THE RECORDS Start Marker
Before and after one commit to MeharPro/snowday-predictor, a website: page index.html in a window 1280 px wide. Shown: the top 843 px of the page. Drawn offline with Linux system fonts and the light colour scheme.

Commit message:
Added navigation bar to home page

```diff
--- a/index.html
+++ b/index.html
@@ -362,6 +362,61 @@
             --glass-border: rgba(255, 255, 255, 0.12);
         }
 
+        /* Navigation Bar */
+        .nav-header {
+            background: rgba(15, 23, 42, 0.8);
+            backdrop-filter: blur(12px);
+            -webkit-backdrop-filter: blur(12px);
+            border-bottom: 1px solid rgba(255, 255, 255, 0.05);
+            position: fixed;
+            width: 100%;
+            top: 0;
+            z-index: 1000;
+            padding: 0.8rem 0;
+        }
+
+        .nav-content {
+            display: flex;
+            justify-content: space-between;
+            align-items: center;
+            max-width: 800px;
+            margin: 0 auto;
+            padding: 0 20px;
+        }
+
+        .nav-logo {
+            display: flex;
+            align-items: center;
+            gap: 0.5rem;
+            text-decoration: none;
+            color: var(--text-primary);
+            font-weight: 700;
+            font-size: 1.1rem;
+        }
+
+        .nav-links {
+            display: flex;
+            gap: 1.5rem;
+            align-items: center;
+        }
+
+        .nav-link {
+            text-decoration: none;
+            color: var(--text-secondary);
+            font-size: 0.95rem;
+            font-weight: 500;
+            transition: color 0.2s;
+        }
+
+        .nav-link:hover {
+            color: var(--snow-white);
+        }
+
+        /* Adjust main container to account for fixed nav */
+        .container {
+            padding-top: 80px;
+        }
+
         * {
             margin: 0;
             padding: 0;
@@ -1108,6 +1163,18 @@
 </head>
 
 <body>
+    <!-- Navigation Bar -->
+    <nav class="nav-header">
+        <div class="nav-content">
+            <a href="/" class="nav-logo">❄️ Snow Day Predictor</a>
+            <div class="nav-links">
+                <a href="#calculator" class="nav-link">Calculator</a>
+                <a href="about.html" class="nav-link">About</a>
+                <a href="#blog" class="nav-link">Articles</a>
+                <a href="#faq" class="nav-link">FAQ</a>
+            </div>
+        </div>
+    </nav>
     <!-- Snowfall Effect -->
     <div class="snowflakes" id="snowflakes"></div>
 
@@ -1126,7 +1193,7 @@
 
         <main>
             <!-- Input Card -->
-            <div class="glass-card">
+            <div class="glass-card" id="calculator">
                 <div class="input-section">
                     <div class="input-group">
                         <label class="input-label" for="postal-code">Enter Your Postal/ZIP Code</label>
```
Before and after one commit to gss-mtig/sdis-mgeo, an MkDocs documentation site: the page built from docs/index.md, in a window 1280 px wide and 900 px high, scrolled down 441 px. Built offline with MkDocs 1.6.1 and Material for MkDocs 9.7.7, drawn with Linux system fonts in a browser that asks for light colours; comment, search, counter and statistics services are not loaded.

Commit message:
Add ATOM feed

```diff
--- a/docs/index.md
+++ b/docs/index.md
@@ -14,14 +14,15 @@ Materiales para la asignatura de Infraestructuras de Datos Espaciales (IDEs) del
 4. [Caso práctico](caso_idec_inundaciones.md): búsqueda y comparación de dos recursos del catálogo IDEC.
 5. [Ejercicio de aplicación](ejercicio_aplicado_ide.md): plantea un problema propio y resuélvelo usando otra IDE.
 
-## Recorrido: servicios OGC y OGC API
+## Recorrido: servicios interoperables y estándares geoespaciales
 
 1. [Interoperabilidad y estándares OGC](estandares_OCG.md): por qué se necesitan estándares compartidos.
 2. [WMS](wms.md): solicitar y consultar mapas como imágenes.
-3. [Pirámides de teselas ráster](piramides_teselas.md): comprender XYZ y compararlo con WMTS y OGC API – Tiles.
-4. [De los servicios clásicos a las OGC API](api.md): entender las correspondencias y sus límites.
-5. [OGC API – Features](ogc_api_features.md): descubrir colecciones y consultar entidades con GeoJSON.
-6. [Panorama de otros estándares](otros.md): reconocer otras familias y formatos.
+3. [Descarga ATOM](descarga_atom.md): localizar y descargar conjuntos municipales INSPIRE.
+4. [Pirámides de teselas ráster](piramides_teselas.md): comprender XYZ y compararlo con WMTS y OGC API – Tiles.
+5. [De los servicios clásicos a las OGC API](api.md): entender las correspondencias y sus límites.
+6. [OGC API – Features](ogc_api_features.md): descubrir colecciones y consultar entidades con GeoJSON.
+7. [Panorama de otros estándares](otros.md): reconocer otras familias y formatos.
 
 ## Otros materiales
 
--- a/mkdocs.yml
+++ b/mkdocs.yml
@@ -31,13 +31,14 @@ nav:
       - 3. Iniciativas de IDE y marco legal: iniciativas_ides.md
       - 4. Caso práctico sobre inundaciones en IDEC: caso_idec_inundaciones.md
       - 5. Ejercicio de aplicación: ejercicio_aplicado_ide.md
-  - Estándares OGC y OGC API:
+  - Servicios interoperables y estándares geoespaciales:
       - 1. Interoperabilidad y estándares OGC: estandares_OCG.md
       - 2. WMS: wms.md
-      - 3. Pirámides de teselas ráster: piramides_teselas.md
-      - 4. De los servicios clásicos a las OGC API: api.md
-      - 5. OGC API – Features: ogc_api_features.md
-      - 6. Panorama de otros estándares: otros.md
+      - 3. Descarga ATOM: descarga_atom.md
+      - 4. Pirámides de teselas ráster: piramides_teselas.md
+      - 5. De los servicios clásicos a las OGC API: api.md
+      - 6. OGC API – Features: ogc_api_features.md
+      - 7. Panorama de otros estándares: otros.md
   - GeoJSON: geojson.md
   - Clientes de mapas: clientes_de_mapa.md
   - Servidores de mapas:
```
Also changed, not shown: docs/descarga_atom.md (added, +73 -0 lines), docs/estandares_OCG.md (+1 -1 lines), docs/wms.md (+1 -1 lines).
THE RECORDS End Marker
AIM OF THE TASK → The answer consists of every entry, returned exactly.

TASK RESPONSE →
Before and after one commit to MeharPro/snowday-predictor, a website: page index.html in a window 1280 px wide. Shown: the top 843 px of the page. Drawn offline with Linux system fonts and the light colour scheme.

Commit message:
Added navigation bar to home page

```diff
--- a/index.html
+++ b/index.html
@@ -362,6 +362,61 @@
             --glass-border: rgba(255, 255, 255, 0.12);
         }
 
+        /* Navigation Bar */
+        .nav-header {
+            background: rgba(15, 23, 42, 0.8);
+            backdrop-filter: blur(12px);
+            -webkit-backdrop-filter: blur(12px);
+            border-bottom: 1px solid rgba(255, 255, 255, 0.05);
+            position: fixed;
+            width: 100%;
+            top: 0;
+            z-index: 1000;
+            padding: 0.8rem 0;
+        }
+
+        .nav-content {
+            display: flex;
+            justify-content: space-between;
+            align-items: center;
+            max-width: 800px;
+            margin: 0 auto;
+            padding: 0 20px;
+        }
+
+        .nav-logo {
+            display: flex;
+            align-items: center;
+            gap: 0.5rem;
+            text-decoration: none;
+            color: var(--text-primary);
+            font-weight: 700;
+            font-size: 1.1rem;
+        }
+
+        .nav-links {
+            display: flex;
+            gap: 1.5rem;
+            align-items: center;
+        }
+
+        .nav-link {
+            text-decoration: none;
+            color: var(--text-secondary);
+            font-size: 0.95rem;
+            font-weight: 500;
+            transition: color 0.2s;
+        }
+
+        .nav-link:hover {
+            color: var(--snow-white);
+        }
+
+        /* Adjust main container to account for fixed nav */
+        .container {
+            padding-top: 80px;
+        }
+
         * {
             margin: 0;
             padding: 0;
@@ -1108,6 +1163,18 @@
 </head>
 
 <body>
+    <!-- Navigation Bar -->
+    <nav class="nav-header">
+        <div class="nav-content">
+            <a href="/" class="nav-logo">❄️ Snow Day Predictor</a>
+            <div class="nav-links">
+                <a href="#calculator" class="nav-link">Calculator</a>
+                <a href="about.html" class="nav-link">About</a>
+                <a href="#blog" class="nav-link">Articles</a>
+                <a href="#faq" class="nav-link">FAQ</a>
+            </div>
+        </div>
+    </nav>
     <!-- Snowfall Effect -->
     <div class="snowflakes" id="snowflakes"></div>
 
@@ -1126,7 +1193,7 @@
 
         <main>
             <!-- Input Card -->
-            <div class="glass-card">
+            <div class="glass-card" id="calculator">
                 <div class="input-section">
                     <div class="input-group">
                         <label class="input-label" for="postal-code">Enter Your Postal/ZIP Code</label>
```
Before and after one commit to gss-mtig/sdis-mgeo, an MkDocs documentation site: the page built from docs/index.md, in a window 1280 px wide and 900 px high, scrolled down 441 px. Built offline with MkDocs 1.6.1 and Material for MkDocs 9.7.7, drawn with Linux system fonts in a browser that asks for light colours; comment, search, counter and statistics services are not loaded.

Commit message:
Add ATOM feed

```diff
--- a/docs/index.md
+++ b/docs/index.md
@@ -14,14 +14,15 @@ Materiales para la asignatura de Infraestructuras de Datos Espaciales (IDEs) del
 4. [Caso práctico](caso_idec_inundaciones.md): búsqueda y comparación de dos recursos del catálogo IDEC.
 5. [Ejercicio de aplicación](ejercicio_aplicado_ide.md): plantea un problema propio y resuélvelo usando otra IDE.
 
-## Recorrido: servicios OGC y OGC API
+## Recorrido: servicios interoperables y estándares geoespaciales
 
 1. [Interoperabilidad y estándares OGC](estandares_OCG.md): por qué se necesitan estándares compartidos.
 2. [WMS](wms.md): solicitar y consultar mapas como imágenes.
-3. [Pirámides de teselas ráster](piramides_teselas.md): comprender XYZ y compararlo con WMTS y OGC API – Tiles.
-4. [De los servicios clásicos a las OGC API](api.md): entender las correspondencias y sus límites.
-5. [OGC API – Features](ogc_api_features.md): descubrir colecciones y consultar entidades con GeoJSON.
-6. [Panorama de otros estándares](otros.md): reconocer otras familias y formatos.
+3. [Descarga ATOM](descarga_atom.md): localizar y descargar conjuntos municipales INSPIRE.
+4. [Pirámides de teselas ráster](piramides_teselas.md): comprender XYZ y compararlo con WMTS y OGC API – Tiles.
+5. [De los servicios clásicos a las OGC API](api.md): entender las correspondencias y sus límites.
+6. [OGC API – Features](ogc_api_features.md): descubrir colecciones y consultar entidades con GeoJSON.
+7. [Panorama de otros estándares](otros.md): reconocer otras familias y formatos.
 
 ## Otros materiales
 
--- a/mkdocs.yml
+++ b/mkdocs.yml
@@ -31,13 +31,14 @@ nav:
       - 3. Iniciativas de IDE y marco legal: iniciativas_ides.md
       - 4. Caso práctico sobre inundaciones en IDEC: caso_idec_inundaciones.md
       - 5. Ejercicio de aplicación: ejercicio_aplicado_ide.md
-  - Estándares OGC y OGC API:
+  - Servicios interoperables y estándares geoespaciales:
       - 1. Interoperabilidad y estándares OGC: estandares_OCG.md
       - 2. WMS: wms.md
-      - 3. Pirámides de teselas ráster: piramides_teselas.md
-      - 4. De los servicios clásicos a las OGC API: api.md
-      - 5. OGC API – Features: ogc_api_features.md
-      - 6. Panorama de otros estándares: otros.md
+      - 3. Descarga ATOM: descarga_atom.md
+      - 4. Pirámides de teselas ráster: piramides_teselas.md
+      - 5. De los servicios clásicos a las OGC API: api.md
+      - 6. OGC API – Features: ogc_api_features.md
+      - 7. Panorama de otros estándares: otros.md
   - GeoJSON: geojson.md
   - Clientes de mapas: clientes_de_mapa.md
   - Servidores de mapas:
```
Also changed, not shown: docs/descarga_atom.md (added, +73 -0 lines), docs/estandares_OCG.md (+1 -1 lines), docs/wms.md (+1 -1 lines).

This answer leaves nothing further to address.